As a round of heavy renovations to one of the city’s most visible parks is nearing the finish line, work on another nearby park is about to get started.
Monroe Park is scheduled to re-open this summer after a $7 million, 18-month overhaul.
Located at 719 E. Franklin St. in the heart of VCU, the city-owned park is getting new grass, trees, repaved paths, brick sidewalks, as well as WiFi and improved lighting.
The 7-acre park’s Checkers House, a brick gazebo-like structure in the park’s center, is also receiving a renovation to house both a coffee shop vendor and a VCU police post.
Alice Massie, president of the Monroe Park Conservancy, a nonprofit created to spearhead the renovation of the park, said construction is close to wrapping up with a mid- to late June reopening target.
“It really depends on when the grass grows,” Massie said.
The conservancy raised $3 million toward renovations, an amount that was then matched by the city. Massie said VCU also contributed money to the project. She said the conservancy is continuing to fundraise for amenities such as tables and benches.
“The conservancy would like to raise $1.5 million more,” she said. “That number depends on how many amenities we want to add.”
Meanwhile, about a mile northeast, plans to renovate Jackson Ward’s Abner Clay Park are in the works.
Work would include demolition of old features to make way for new walkways, lighting and landscaping. The 4-acre park at the intersection of Brook Road and West Clay Street would also get a resurfaced basketball court, a new pavilion and plaza, and added trees and trash bins.
Plans were submitted on behalf of the city by local engineering firm Timmons Group to the Commission of Architectural Review in November.
The purpose of the project, according to the CAR application, is to “revitalize Abner Clay Park and re-energize the surrounding Jackson Ward neighborhood.
“As the park ages, the condition of the paving and landscape have declined and the park is underutilized for such a large city property,” the application continues.

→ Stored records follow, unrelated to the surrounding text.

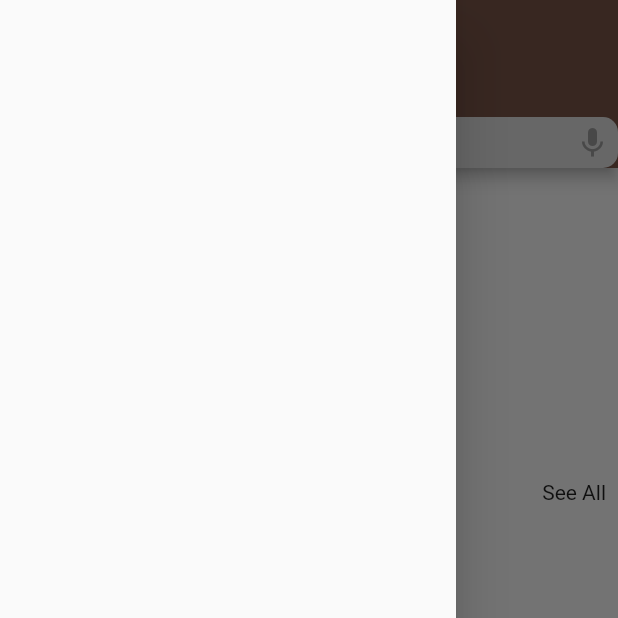
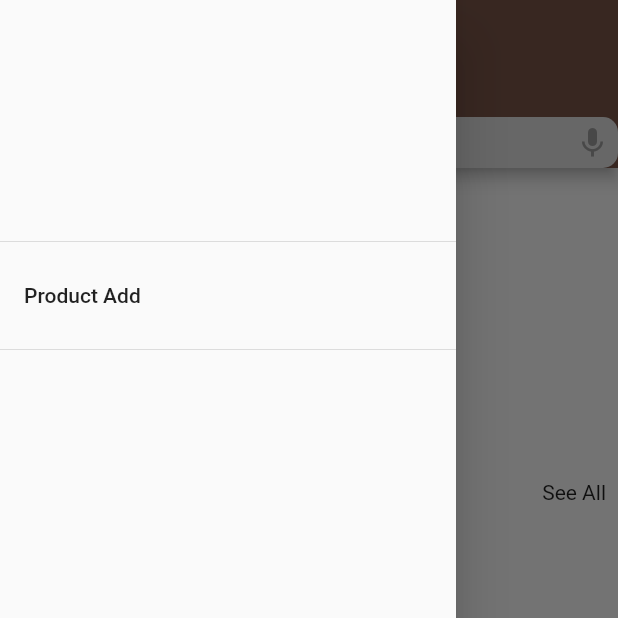
Before and after one commit to codepadding/ecommerce-student-class, a Flutter app: the screen it shows after launch, with the side drawer open, on a phone screen of 412 x 824 dp, the top half of it. Run offline on Flutter 3.47's test engine with Material 2 defaults, Android fonts, the phone set to English and light mode, and no system bars; drawn by our look-alikes of carousel_slider; our stand-ins replace cached_network_image, cloud_firestore, firebase_core; accounts and stored records are empty.

Commit message:
class 27

```diff
--- a/lib/pages/HomePage.dart
+++ b/lib/pages/HomePage.dart
@@ -1,4 +1,5 @@
 import 'package:flutter/material.dart';
+import 'package:news/pages/ProductAddPage.dart';
 import 'package:news/widgets/HomeCategory.dart';
 import 'package:news/widgets/HomeProductList.dart';
 import 'package:news/widgets/HomeSlider.dart';
@@ -11,7 +12,6 @@ class HomePage extends StatefulWidget {
 }
 
 class _HomePageState extends State<HomePage> {
-
   @override
   Widget build(BuildContext context) {
     return Scaffold(
@@ -24,7 +24,7 @@ class _HomePageState extends State<HomePage> {
                   Navigator.pushNamed(context, "product-search");
                 },
                 child: Container(
-                  //  padding: const EdgeInsets.all(8),
+                    //  padding: const EdgeInsets.all(8),
                     decoration: BoxDecoration(
                       borderRadius: BorderRadius.circular(10),
                       color: Colors.grey[300],
@@ -51,11 +51,34 @@ class _HomePageState extends State<HomePage> {
                     )),
               )),
         ),
-        drawer: Drawer(),
-        bottomNavigationBar: BottomNavigationBar(items: [
-          BottomNavigationBarItem(icon: Icon(Icons.home,),label: "Home"),
-          BottomNavigationBarItem(icon: Icon(Icons.home),label: "Category"),
-          BottomNavigationBarItem(icon: Icon(Icons.home),label: "order"),
+        drawer: Drawer(
+          child: ListView(
+            children: [
+              DrawerHeader(child: Container()),
+              InkWell(
+                  onTap: () {
+                    Navigator.push(
+                        context,
+                        MaterialPageRoute(
+                          builder: (context) => ProductAddPage(),
+                        ));
+                  },
+                  child: ListTile(
+                    title: Text("Product Add"),
+                  )),
+              Divider(),
+            ],
+          ),
+        ),
+        bottomNavigationBar:
+            BottomNavigationBar(type: BottomNavigationBarType.fixed, items: [
+          BottomNavigationBarItem(
+              icon: Icon(
+                Icons.home,
+              ),
+              label: "Home"),
+          BottomNavigationBarItem(icon: Icon(Icons.home), label: "Category"),
+          BottomNavigationBarItem(icon: Icon(Icons.home), label: "order"),
           // BottomNavigationBarItem(icon: Icon(Icons.home),label: "account"),
         ]),
         body: ListView(
--- a/lib/pages/NewsListPage.dart
+++ b/lib/pages/NewsListPage.dart
@@ -48,7 +48,7 @@ class _NewsListPageState extends State<NewsListPage> {
                     context,
                     MaterialPageRoute(
                       builder: (context) => ProductDetailsPage(
-                        news: news,
+                        product: news,
                       ),
                     ));
                 // Navigator.pushNamed(context, "news-details");
--- a/lib/pages/NewsSearchpage.dart
+++ b/lib/pages/NewsSearchpage.dart
@@ -97,7 +97,7 @@ class _NewsSearchState extends State<NewsSearch> {
                     context,
                     MaterialPageRoute(
                       builder: (context) => ProductDetailsPage(
-                        news: news,
+                        product: news,
                       ),
                     ));
                 // Navigator.pushNamed(context, "news-details");
--- a/lib/widgets/HomeProductList.dart
+++ b/lib/widgets/HomeProductList.dart
@@ -34,7 +34,7 @@ class _HomeProductListState extends State<HomeProductList> {
         return GridView.builder(
           itemCount: snapshot.data!.docs.length,
           gridDelegate: SliverGridDelegateWithFixedCrossAxisCount(
-              crossAxisCount: 2, crossAxisSpacing: 3, mainAxisExtent: 200, mainAxisSpacing: 3),
+              crossAxisCount: 2, crossAxisSpacing: 3, mainAxisExtent: 250, mainAxisSpacing: 3),
           physics: NeverScrollableScrollPhysics(),
           shrinkWrap: true,
           itemBuilder: (context, index) {
```
Also changed, not shown: lib/pages/ProductAddPage.dart (added, +46 -0 lines), lib/pages/ProductDetailsPage.dart (+63 -6 lines), lib/widgets/ProductItem.dart (+21 -4 lines).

The project’s cost has not yet been determined, but the application estimates it will be between $850,000 and $1 million. Some of that will be covered by $556,000 that’s readily available in Abner Clay’s progress account with the city.

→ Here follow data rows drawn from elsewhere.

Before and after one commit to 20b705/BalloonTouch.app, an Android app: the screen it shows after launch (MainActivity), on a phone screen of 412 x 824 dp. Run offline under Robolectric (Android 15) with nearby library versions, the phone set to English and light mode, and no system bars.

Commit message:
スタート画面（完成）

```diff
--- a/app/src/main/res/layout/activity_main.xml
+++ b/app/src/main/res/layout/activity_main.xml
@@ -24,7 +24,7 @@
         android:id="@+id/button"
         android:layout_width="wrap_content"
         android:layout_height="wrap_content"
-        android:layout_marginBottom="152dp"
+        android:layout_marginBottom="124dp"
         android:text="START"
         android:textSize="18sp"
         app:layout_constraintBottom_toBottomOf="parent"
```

Finalized plans are scheduled to be submitted to the city by the end of April.
Jay Som, a local developer and board member of the Historic Jackson Ward Association, said the neighborhood group sees the park upgrades as a chance to bolster the neighborhood’s revitalization.

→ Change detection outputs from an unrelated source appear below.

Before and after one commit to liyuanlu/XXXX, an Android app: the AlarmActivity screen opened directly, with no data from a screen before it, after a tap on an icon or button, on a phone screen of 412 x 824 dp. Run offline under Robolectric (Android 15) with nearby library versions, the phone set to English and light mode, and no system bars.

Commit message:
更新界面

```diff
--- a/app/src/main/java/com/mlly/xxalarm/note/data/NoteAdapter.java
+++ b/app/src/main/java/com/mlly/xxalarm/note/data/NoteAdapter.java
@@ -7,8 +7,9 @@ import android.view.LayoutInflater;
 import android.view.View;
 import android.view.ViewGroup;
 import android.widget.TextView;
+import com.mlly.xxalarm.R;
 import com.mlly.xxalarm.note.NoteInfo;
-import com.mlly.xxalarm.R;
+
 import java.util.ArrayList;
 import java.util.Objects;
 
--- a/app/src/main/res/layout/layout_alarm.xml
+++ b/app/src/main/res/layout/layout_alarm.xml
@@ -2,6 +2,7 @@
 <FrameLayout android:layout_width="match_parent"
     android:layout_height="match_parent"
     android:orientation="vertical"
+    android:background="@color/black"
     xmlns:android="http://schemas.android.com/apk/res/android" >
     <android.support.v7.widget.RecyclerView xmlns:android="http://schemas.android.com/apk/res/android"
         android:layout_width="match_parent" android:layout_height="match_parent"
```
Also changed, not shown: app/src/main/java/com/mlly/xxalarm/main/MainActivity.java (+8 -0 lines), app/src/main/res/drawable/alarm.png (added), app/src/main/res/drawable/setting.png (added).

“Right now it’s not being utilized to its highest and best use,” Som said.
He added that with the bulk of the funding already in place, the timeline for construction depends on securing the remaining money, which may come from private sources.
“It’s completely contingent on financing,” Som said. “(The city’s parks department) thinks it’s a very doable project with a budget. We’re trying to drill down to get some private funding, since the bulk of it has to come from the city.”